HORATIO ALLEN'S LETTER
WE will now close our history of the first and second American-built
locomotives, by giving in this place Horatio Allen's communication
to the author on several points of interest, to which we have
alluded in the preceding pages. Mr. Allen's letter is as follows:
NEW YORK March 1, 1869. MR. WILLIAM H. BROWN
DEAR SIR: YOU ask me for some incidents in the early history
of railroads and locomotives in this country, of which I have
Being one of the first of American engineers who gave attention
to the subject, at the time when the indications were that a new
era in intercommunication was about to open, and having visited
England to obtain the information that existed at that time, and
having given special attention to what was to be, and proved to
be, the vital element of the new erathe locomotiveI,
of necessity, was a party to many events of interest at this day.
It has always been my intention to place on record some of the
earlier incidents; but the postponement to a more convenient time,
which the business engagements of life have led to, will leave
this intention unfulfilled.
At your request, and, as you say, it may be of some value to
you personally, I will briefly refer to one or two events of the
character of that contained in the quotation sent me. The quotation
is from remarks made by me at the opening of the New York and
Erie Railroad in 1852.
It is often and, perhaps, generally thought that the railroad
system was imported full grown.
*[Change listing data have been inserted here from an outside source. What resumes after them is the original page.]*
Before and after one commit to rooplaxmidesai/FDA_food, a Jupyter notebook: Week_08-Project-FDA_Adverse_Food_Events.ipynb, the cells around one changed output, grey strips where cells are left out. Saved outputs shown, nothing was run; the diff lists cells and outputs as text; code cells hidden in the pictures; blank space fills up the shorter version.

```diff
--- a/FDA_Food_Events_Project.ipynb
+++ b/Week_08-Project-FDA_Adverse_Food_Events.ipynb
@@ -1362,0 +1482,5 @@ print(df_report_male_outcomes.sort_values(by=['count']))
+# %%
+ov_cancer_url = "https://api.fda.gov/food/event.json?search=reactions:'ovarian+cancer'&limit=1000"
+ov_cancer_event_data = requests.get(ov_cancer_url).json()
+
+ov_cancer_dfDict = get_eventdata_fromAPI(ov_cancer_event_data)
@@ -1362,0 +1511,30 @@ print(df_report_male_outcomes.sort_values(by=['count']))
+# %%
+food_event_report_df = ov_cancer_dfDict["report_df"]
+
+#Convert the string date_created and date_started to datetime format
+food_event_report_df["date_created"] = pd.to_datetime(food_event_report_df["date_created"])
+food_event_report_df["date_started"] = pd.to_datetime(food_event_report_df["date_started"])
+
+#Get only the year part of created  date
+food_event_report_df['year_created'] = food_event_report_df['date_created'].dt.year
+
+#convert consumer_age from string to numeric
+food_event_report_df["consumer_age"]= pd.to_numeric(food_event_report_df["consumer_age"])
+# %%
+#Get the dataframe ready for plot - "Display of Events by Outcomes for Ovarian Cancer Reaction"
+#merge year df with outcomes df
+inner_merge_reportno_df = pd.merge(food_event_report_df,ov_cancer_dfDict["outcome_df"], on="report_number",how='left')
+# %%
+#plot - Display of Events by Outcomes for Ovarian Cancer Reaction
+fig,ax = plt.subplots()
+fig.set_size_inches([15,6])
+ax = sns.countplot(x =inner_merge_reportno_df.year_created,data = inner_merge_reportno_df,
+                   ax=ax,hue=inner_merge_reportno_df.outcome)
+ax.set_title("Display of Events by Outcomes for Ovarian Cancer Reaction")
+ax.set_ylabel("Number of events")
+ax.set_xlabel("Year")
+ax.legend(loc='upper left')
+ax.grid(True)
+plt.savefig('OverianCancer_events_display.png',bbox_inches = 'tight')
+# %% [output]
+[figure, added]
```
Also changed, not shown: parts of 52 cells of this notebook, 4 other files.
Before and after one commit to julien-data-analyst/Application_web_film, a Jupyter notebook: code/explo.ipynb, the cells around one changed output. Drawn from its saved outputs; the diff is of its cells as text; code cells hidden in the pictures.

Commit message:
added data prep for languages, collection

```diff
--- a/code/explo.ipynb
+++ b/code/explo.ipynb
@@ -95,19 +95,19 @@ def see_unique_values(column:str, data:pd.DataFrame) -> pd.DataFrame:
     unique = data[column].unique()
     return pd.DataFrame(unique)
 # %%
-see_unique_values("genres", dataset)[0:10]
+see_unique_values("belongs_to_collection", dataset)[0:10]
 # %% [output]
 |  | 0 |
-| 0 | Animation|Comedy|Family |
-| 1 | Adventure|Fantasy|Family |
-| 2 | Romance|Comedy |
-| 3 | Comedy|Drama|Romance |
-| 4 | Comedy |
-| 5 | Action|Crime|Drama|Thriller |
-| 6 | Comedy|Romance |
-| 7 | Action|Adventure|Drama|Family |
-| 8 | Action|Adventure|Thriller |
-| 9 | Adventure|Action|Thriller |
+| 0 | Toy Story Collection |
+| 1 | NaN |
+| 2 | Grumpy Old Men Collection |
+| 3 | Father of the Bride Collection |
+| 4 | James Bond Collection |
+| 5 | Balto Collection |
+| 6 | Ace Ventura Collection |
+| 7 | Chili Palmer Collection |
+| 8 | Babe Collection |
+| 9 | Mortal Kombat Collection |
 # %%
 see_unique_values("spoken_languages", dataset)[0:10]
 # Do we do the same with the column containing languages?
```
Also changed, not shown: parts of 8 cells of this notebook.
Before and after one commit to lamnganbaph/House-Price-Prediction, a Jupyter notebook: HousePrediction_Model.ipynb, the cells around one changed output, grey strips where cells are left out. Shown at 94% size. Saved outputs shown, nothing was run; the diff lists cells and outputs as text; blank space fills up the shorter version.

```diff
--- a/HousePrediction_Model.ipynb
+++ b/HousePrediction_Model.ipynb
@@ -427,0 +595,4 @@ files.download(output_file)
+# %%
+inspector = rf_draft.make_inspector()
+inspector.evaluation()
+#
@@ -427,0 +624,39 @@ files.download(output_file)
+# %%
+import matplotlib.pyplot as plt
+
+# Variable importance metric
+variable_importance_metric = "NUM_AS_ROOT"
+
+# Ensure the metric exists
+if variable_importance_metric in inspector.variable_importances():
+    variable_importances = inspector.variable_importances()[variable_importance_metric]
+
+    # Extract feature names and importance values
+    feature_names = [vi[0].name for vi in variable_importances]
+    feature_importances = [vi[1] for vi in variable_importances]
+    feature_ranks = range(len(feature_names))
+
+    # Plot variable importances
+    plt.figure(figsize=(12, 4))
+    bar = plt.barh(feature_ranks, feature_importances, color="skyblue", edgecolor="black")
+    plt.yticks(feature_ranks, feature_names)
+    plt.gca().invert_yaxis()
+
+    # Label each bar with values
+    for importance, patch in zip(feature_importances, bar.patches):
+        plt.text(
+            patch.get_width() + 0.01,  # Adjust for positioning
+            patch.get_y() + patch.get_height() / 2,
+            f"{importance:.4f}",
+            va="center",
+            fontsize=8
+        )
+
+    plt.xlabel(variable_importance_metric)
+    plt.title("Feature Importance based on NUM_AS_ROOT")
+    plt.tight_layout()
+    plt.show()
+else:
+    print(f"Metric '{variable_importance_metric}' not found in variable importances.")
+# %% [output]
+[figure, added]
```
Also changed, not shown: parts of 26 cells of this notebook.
Such is not the fact, and it would
greatly interest many Americans to have presented the part that
was taken in this country in the development of this great instrumentality
of modern times. I have not the time to present it, but I will
refer to one or two events. One was the running of the first locomotive
on a railroad on this continent. Herewith I send the remarks made
by me at the opening of the New York and Erie Railroad, to which
I will only add, that the locomotive was built under my directions
in England, set up and run as described in 1829.
The first decision in the world to build a railroad expressly
for locomotive-power, for general freight and passenger business,
was in this country, and at a period of time which gives especial
interest to that decision. In the year 1829, it was my duty, as
chief engineer of the South Carolina Railroad, to report to the
directors as to the plan of construction of that work, in length
one hundred and thirty-five miles.
At that time, the question of motive power was in the following
position: In England, the Liverpool and Manchester company had
referred the question of motive-power to a commission of two engineers
of great eminence, James Walker, of London, and John W. Rastrick,
of Stone Bridge. These gentlemen, after a thorough examination
of the whole subject, united in an elaborate report, accompanied
by maps, etc., showing how the system recommended was to be carried
out, and that system was a series of stationary engines, placed
one to three miles apart, which, through long ropes, were to draw
the trains from one engine to the other.
On this side the water, the Baltimore and Ohio Railroad Company
had sixteen miles in operation by horse-power. By correspondence
with the gentlemen who had the beginning of that great enterprise
in hand, I was informed that they were advised by English engineers,
consulted on the subject, to build their road for horse-power.
At this time, and with this intimation before me, I made my
report to the directors of the South Carolina Railroad Company.
In that report I made such comparison between horse-power and
locomotive-power as the information at the time enabled me to
make. I presented my conclusion that the comparison was in favor
of locomotive-power, and I based my recommendation, that the road
should be built for locomotive-power, essentially on the ground
that there was no reason to believe that the breed of horses would
be materially improved, but that the present breed of locomotives
was to furnish a power of which no one knew its limit, and which
would far exceed its present performances. At the meeting where
this report was submitted, the directors, before they left their
seats, passed the resolution unanimously that the South Carolina
Railroad should be built solely for locomotive-power.
To one other circumstance in connection with the same road
I will refer. I had early come to the conclusion that to make
the locomotive the instrument that would be required, it must
furnish more power in one instrument and one engineer; that it
was plain that the materials, and that, too, of the road which
carried the locomotive, limited the weight to rest under each
wheel, and that, as more power required more weight, there must,
of necessity, be more wheels, and that, if more wheels are required,
power must be made in reference to curves and change of grade.
In reports made in 1830-'31, I set forth the combinations by which
such provision could be made. At that time the locomotives in
England were all on four wheels, and it was maintained by a strong
English influence that it was not for us, in America, to depart
from English usage. The subject was matter of discussion for a
winter. I took the position (English usage to the contrary notwithstanding)
that no long road for general passenger and freight purposes could
maintain itself without the use of eight-wheel locomotives, and
that probably ten-wheel locomotives would also be found desirable.
Experience has amply sustained my position. My efforts were successful,
and in 1831 the first eight-wheel locomotives were built on my
plans and under my direction. The combinations by which provision
was made for curves and changes of grade are substantially those
so generally used on eight-wheel locomotives and eight-wheel passenger-cars.
It is of some interest that their introduction, without patent,
was in a great degree the means of saving the railroad companies
and the public from charges for their use.
"It is with difficulty that I have found time to put on
paper, in this brief way, this reply to your inquiries.
Table of Contents
| Antebellum Page | Site